PINTA ISLAND— Lonesome George, a 100-Year-Old Galapagos Tortoise believed to be the last of its subspecies, died yesterday in what investigators are calling an apparent suicide.
“He had nobody,” said Carlos Dominguez, head detective for the Endangered Galápagos Tortoise Security League, a group that has historically had very few creatures to worry about. “It was just him, his shell, and his suicidal thoughts.”
After years of isolation, even the once-enjoyable activity of grass eating became nothing but a burden for Lonesome George.
Since finding George in 1971, caretakers have attempted to get the tortoise to mate with females in related subspecies. However, all their efforts failed, leaving George with a severe sexual frustration that would ultimately plummet him into deep clinical depression.
“Without a viable female companion, George became functionally no different from a eunuch,” said renowned reptile psychologist Gunter Jacobson. “In tortoise culture, producing offspring is a rite of passage. As such, Lonesome George’s likely perceived himself as worthless and a waste of a good shell.”

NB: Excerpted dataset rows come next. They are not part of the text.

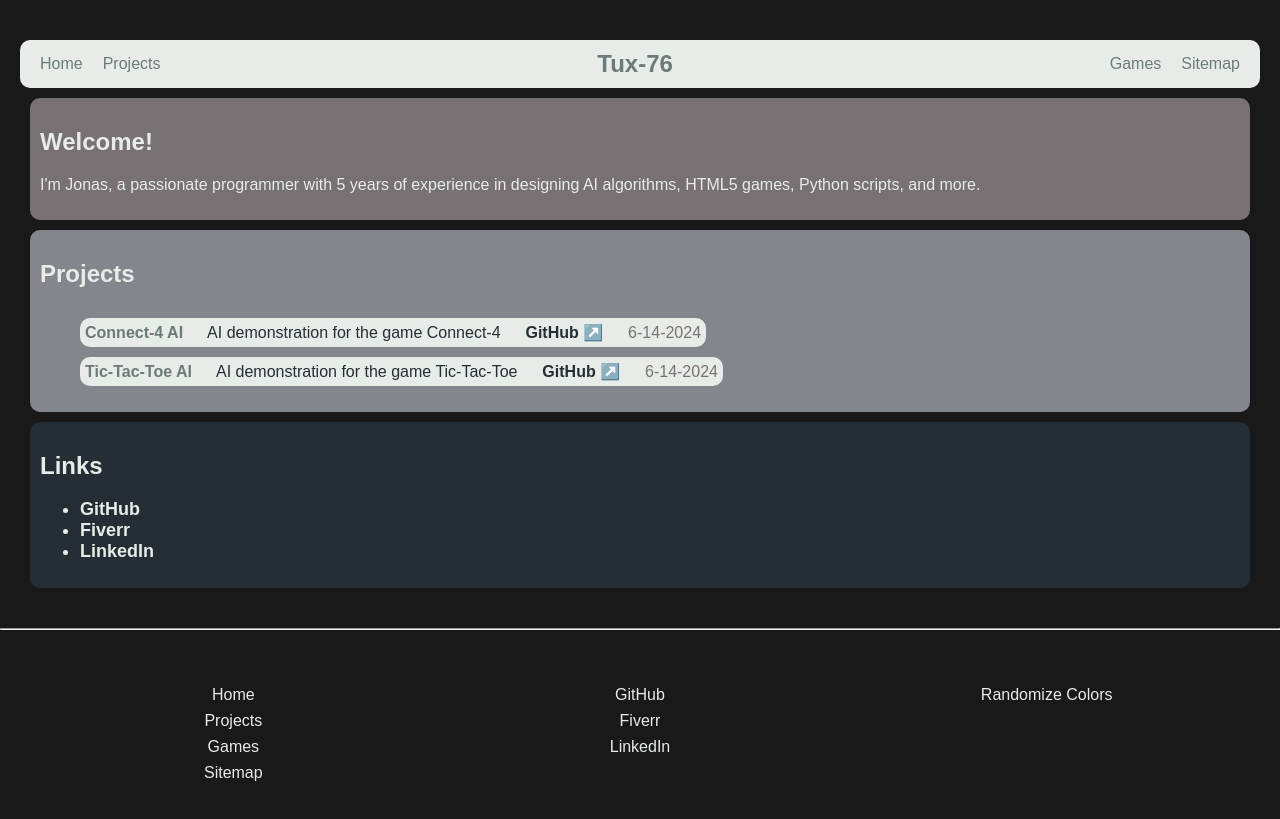
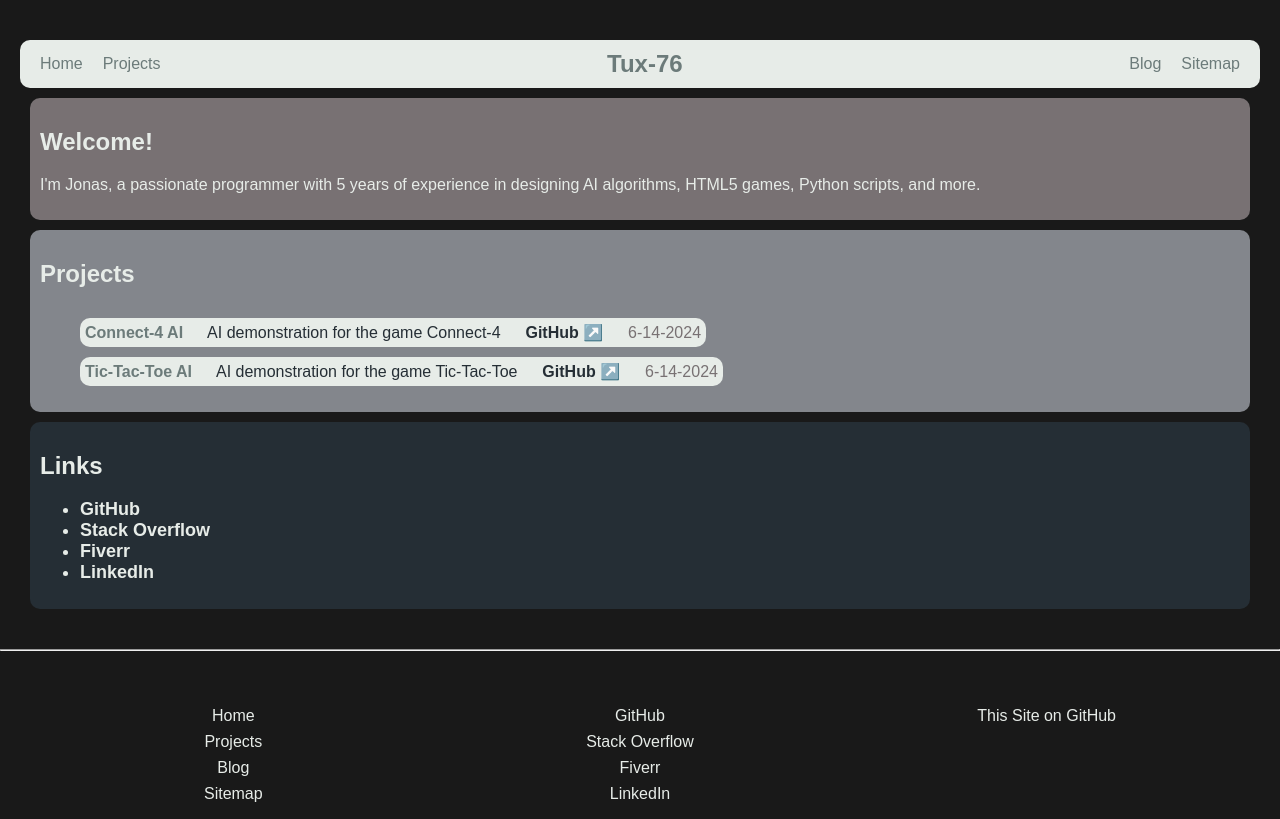
Before and after one commit to tux-76/tux-76.github.io, a plain HTML site: page index.html in a window 1280 px wide. Drawn offline with Linux system fonts and the light colour scheme.

Commit message:
Add StackOverflow links, remove games.

```diff
--- a/index.html
+++ b/index.html
@@ -2,9 +2,10 @@
 <html>
 <head>
     <title>Tux-76 Home</title>
+    <link rel="icon" href="favicon.ico" type="image/x-icon">
     <link rel="stylesheet" href="style.css">
     <meta charset="UTF-8">
-    <script src="https://tux-76.github.io/randomizeColors.js"></script>
+    <!-- <script src="https://tux-76.github.io/js/randomizeColors.js"></script> -->
 </head>
 
 <body>
@@ -19,7 +20,7 @@
         <div class="title bold">Tux-76</div>
         <nav>
             <ul class="nav-links">
-                <li><a href="https://tux-76.github.io/games">Games</a></li>
+                <li><a href="https://tux-76.github.io/blog">Blog</a></li>
                 <li><a href="https://tux-76.github.io/sitemap">Sitemap</a></li>
             </ul>
         </nav>
@@ -61,6 +62,7 @@
         <h2>Links</h2>
         <ul class="a-list">
             <a class="github" href="https://github.com/tux-76" target="_blank"><li>GitHub</li></a>
+			<a class="stackoverflow" href="https://stackoverflow.com/users/16109534/tux-76" target="_blank"><li>Stack Overflow</li></a>
             <a class="fiverr" href="https://www.fiverr.com/jonasblackwood7" target="_blank"><li>Fiverr</li></a>
             <a class="linkedin" href="https://www.linkedin.com/in/jonas-blackwood-14a4ba328/" target="_blank"><li>LinkedIn</li></a>
         </ul>
@@ -74,20 +76,22 @@
                 <ul>
                     <li><a href="https://tux-76.github.io">Home</a></li>
                     <li><a href="https://tux-76.github.io">Projects</a></li>
-                    <li><a href="https://tux-76.github.io/games">Games</a></li>
+                    <li><a href="https://tux-76.github.io/blog">Blog</a></li>
                     <li><a href="https://tux-76.github.io/sitemap">Sitemap</a></li>
                 </ul>
             </div>
             <div class="footer-column">
                 <ul>
                     <li><a href="https://github.com/tux-76" target="_blank">GitHub</a></li>
+					<li><a href="https://stackoverflow.com/users/16109534/tux-76" target="_blank">Stack Overflow</a></li>
                     <li><a href="https://www.fiverr.com/jonasblackwood7" target="_blank">Fiverr</a></li>
                     <li><a href="https://www.linkedin.com/in/jonas-blackwood-14a4ba328/" target="_blank">LinkedIn</a></li>
                 </ul>
             </div>
             <div class="footer-column">
                 <ul>
-                    <li><a href="javascript:void(0);" onclick='setSiteColors(["N","N","N","N","N"]);'>Randomize Colors</a></li>
+                    <!-- <li><a href="javascript:void(0);" onclick='setSiteColors(["N","N","N","N","N"]);'>Randomize Colors</a></li> -->
+                    <li><a href="https://github.com/tux-76/tux-76.github.io">This Site on GitHub</a></li>
                 </ul>
             </div>
         </div>
--- a/style.css
+++ b/style.css
@@ -98,11 +98,16 @@ a:hover {
 .a-list a {
     text-decoration: inherit;
 }
+
+/* LINK COLORS */
 .a-list .fiverr:hover {
     color: #1DBF73;
 }
 .a-list .linkedin:hover {
     color: #0A66C2;
+}
+.a-list .stackoverflow:hover {
+	color: #f48024;
 }
 
 
```
Also changed, not shown: blog/index.html (added, +13 -0 lines), games/index.html (+4 -2 lines), projects/index.html (+6 -4 lines), sitemap/index.html (+2 -1 lines), test.html (deleted, +0 -6 lines), js/randomizeColors.js (renamed from randomizeColors.js), uploading.txt (deleted).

Caretakers admitted that they never suspected George may have been depressed despite his recent sluggishness and tendency to retreat into his cold, dark shell for hours on end.